Written by Andrea Cardenas, AFS Creative Careers Intern
This summer, the Austin Film Society will be presenting THE LAST OF SHEILA with a special member mixer on June 30 before the film.
On a fateful night in 1968, musical theater titan Stephen Sondheim and actor Anthony Perkins organized one of their famous and beloved treasure hunts. The pair were known for their ardent love of puzzles (Sondheim frequently wrote crosswords for New York Magazine) and often arranged elaborate games for their celebrity and socialite friends. This particular game included limousine rides around Manhattan, tea and cake, Perkins’ mother, and bottles of champagne for the winning team. One of the attendees was Herbert Ross, an up-and-coming choreographer and occasional actor, who enjoyed the game so much he encouraged Sondheim and Perkins to write a screenplay about it. A seedling was planted, and years later, THE LAST OF SHEILA premiered in 1973. The final version of the script deviated from Sondheim and Perkins’ innocent treasure hunts and morphed into a deftly crafted meta-whodunit, all while poking fun at the frivolity and ridiculousness of Hollywood. The film resulted in the duo’s sole writing credit, Ross’ sophomore directorial feature, and would go on to star some of the biggest actors of the time, among them Dyan Cannon, James Coburn, and Raquel Welch.
The premise is straightforward enough for a standard murder mystery: on the one-year anniversary of a hit-and-run of the eponymous Sheila Green, a group of showbusiness friends — all present on the night of her death — are summoned by her Hollywood producer/widower for a vacation along the Mediterranean coast, lured under the guise of potentially making a movie based on Green’s life. Once aboard the yacht, they’re all invited to participate in the “Sheila Green Memorial Gossip Game;” cards with the sordid secrets of those onboard are distributed among the guests, and the goal, through a series of sly clues, is to match each card with its respective sinner. A murder comes soon after, along with a mysterious extra card, and the whodunit unravels in typical fashion. What sets the film apart, however, is its cleverly layered script, elevated by sharp performances and the added element of Hollywood satirization.
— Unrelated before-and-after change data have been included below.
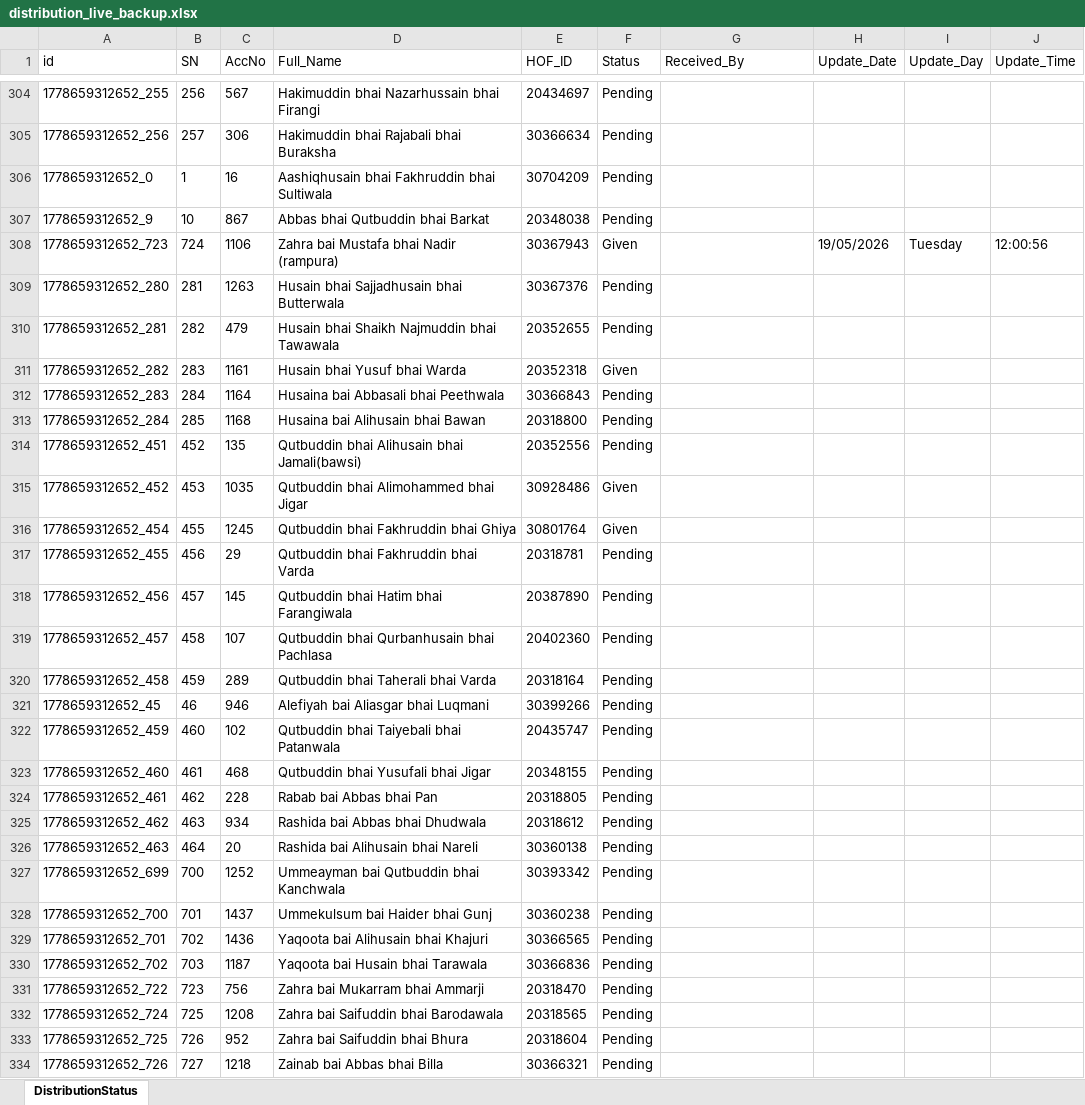
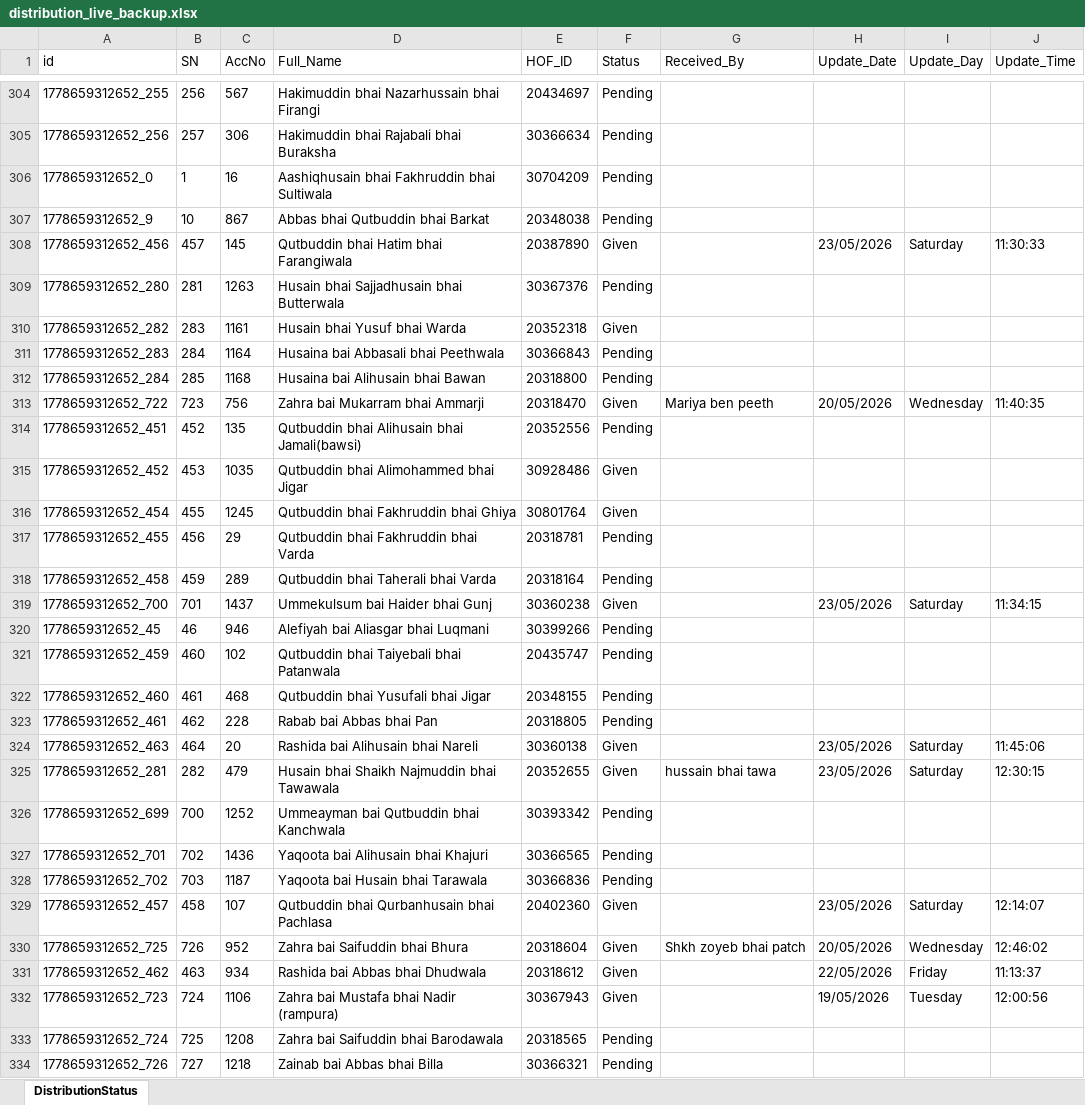
Before and after one commit to ilyas-saroda/Tashreef-Gilaf-Distrubation, an Excel workbook: backend/distribution_live_backup.xlsx, sheet DistributionStatus, drawn as a sheet; only a part is shown, gaps mark what is left out; values as stored, in another font and other column widths than the file's, no borders; removed rows and columns are numbered as before the commit, all else as after; the diff covers the shown part only; the diff names each change by its address in the sheet, - before the commit and + after, or states it on an @@ line.

Commit message:
Bulk distribution

```diff
--- a/backend/distribution_live_backup.xlsx (sheet DistributionStatus)
+++ b/backend/distribution_live_backup.xlsx (sheet DistributionStatus)
+row 308: 1778659312652_456 | 457 | 145 | Qutbuddin bhai Hatim bhai Farangiwala | 20387890 | Given |  | 23/05/2026 | Saturday | 11:30:33
-row 310: 1778659312652_281 | 282 | 479 | Husain bhai Shaikh Najmuddin bhai Tawawala | 20352655 | Pending
+row 313: 1778659312652_722 | 723 | 756 | Zahra bai Mukarram bhai Ammarji | 20318470 | Given | Mariya ben peeth | 20/05/2026 | Wednesday | 11:40:35
-row 318: 1778659312652_456 | 457 | 145 | Qutbuddin bhai Hatim bhai Farangiwala | 20387890 | Pending
-row 319: 1778659312652_457 | 458 | 107 | Qutbuddin bhai Qurbanhusain bhai Pachlasa | 20402360 | Pending
+row 319: 1778659312652_700 | 701 | 1437 | Ummekulsum bai Haider bhai Gunj | 30360238 | Given |  | 23/05/2026 | Saturday | 11:34:15
-row 325: 1778659312652_462 | 463 | 934 | Rashida bai Abbas bhai Dhudwala | 20318612 | Pending
-F324 (Status): Pending
+F324 (Status): Given
-H324 (Update_Date): (empty)
+H324 (Update_Date): 23/05/2026
-I324 (Update_Day): (empty)
+I324 (Update_Day): Saturday
-J324 (Update_Time): (empty)
+J324 (Update_Time): 11:45:06
+row 325: 1778659312652_281 | 282 | 479 | Husain bhai Shaikh Najmuddin bhai Tawawala | 20352655 | Given | hussain bhai tawa | 23/05/2026 | Saturday | 12:30:15
-row 328: 1778659312652_700 | 701 | 1437 | Ummekulsum bai Haider bhai Gunj | 30360238 | Pending
-row 331: 1778659312652_722 | 723 | 756 | Zahra bai Mukarram bhai Ammarji | 20318470 | Pending
+row 329: 1778659312652_457 | 458 | 107 | Qutbuddin bhai Qurbanhusain bhai Pachlasa | 20402360 | Given |  | 23/05/2026 | Saturday | 12:14:07
+row 330: 1778659312652_725 | 726 | 952 | Zahra bai Saifuddin bhai Bhura | 20318604 | Given | Shkh zoyeb bhai patch | 20/05/2026 | Wednesday | 12:46:02
+row 331: 1778659312652_462 | 463 | 934 | Rashida bai Abbas bhai Dhudwala | 20318612 | Given |  | 22/05/2026 | Friday | 11:13:37
@@ row 308 moved to row 332: 1778659312652_723 @@
-row 333: 1778659312652_725 | 726 | 952 | Zahra bai Saifuddin bhai Bhura | 20318604 | Pending
```
Also changed, not shown: 108 added rows, 108 removed rows, 34 moved rows and 83 edited cells elsewhere in this sheet, 5 other files.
Sondheim and Perkins imbue the film with their acerbic humor, unabashed queerness, campy indulgence, and insider knowledge of Tinseltown.
The duo pulled inspiration directly from their inner circle when writing the protagonists. The cast of characters consisted of movie producer Clinton Green (James Coburn), based on Sondheim; struggling screenwriter Tom (Richard Benjamin) and his wealthy wife, Lee (Joan Hackett), based on Perkins and his wife, heiress Berry Berenson; bombshell actress Alice (Raquel Welch), based on Welch (although she was told otherwise); her husband Anthony (Ian McShane); director Philip (James Mason), an Orson Welles-like figure; and most notably, brassy talent booker Christine (Dyan Cannon), a caricature of the infamous Sue Mengers.
Though most are only rumored to be based on their real-life counterparts, Cannon’s fictionalized Mengers, the raucously funny Christine — the film’s true stand-out — is played with a sharp wit and boldness that elevates the film from a fantastic mystery to a hilarious comedy. The larger-than-life Mengers was perhaps the biggest Hollywood agent of the time, with star clients from Barbra Streisand and Faye Dunaway to Ryan O’Neal and Candice Bergen. She was known for her brash and irreverent nature, earning her way to the top through her unorthodox work style and vibrant presence. The booker even had direct participation with the film, as she represented Cannon, Perkins, Ross, Coburn, and Benjamin.
Though not a financial success, the film was positively reviewed — Roger Ebert referred to it as a “devilishly complicated thriller of superior class” — and celebrates its 50th anniversary this year. It has since garnered a cult following and had a major influence on the genre, most famously cited by Rian Johnson as an inspiration for his KNIVES OUT franchise of films, KNIVES OUT (2019) and GLASS ONION (2022), the latter of which featured a cameo from Sondheim in homage. Fans of the film will undoubtedly recognize shades of Cannon’s character in Kate Hudson’s GLASS ONION performance and be able to draw parallels between the complex, puzzle-like plots. And like Johnson, Sondheim and Perkins had plans to continue the series — or at least continue writing murder mysteries, collaborating on at least two more projects that were never realized. However, if the universal love for Johnson’s mystery franchise are any indication, we can expect to see the influence of THE LAST OF SHEILA for many years to come.
The delightfully eccentric and brazen THE LAST OF SHEILA screens June 30 & July 1 at AFS Cinema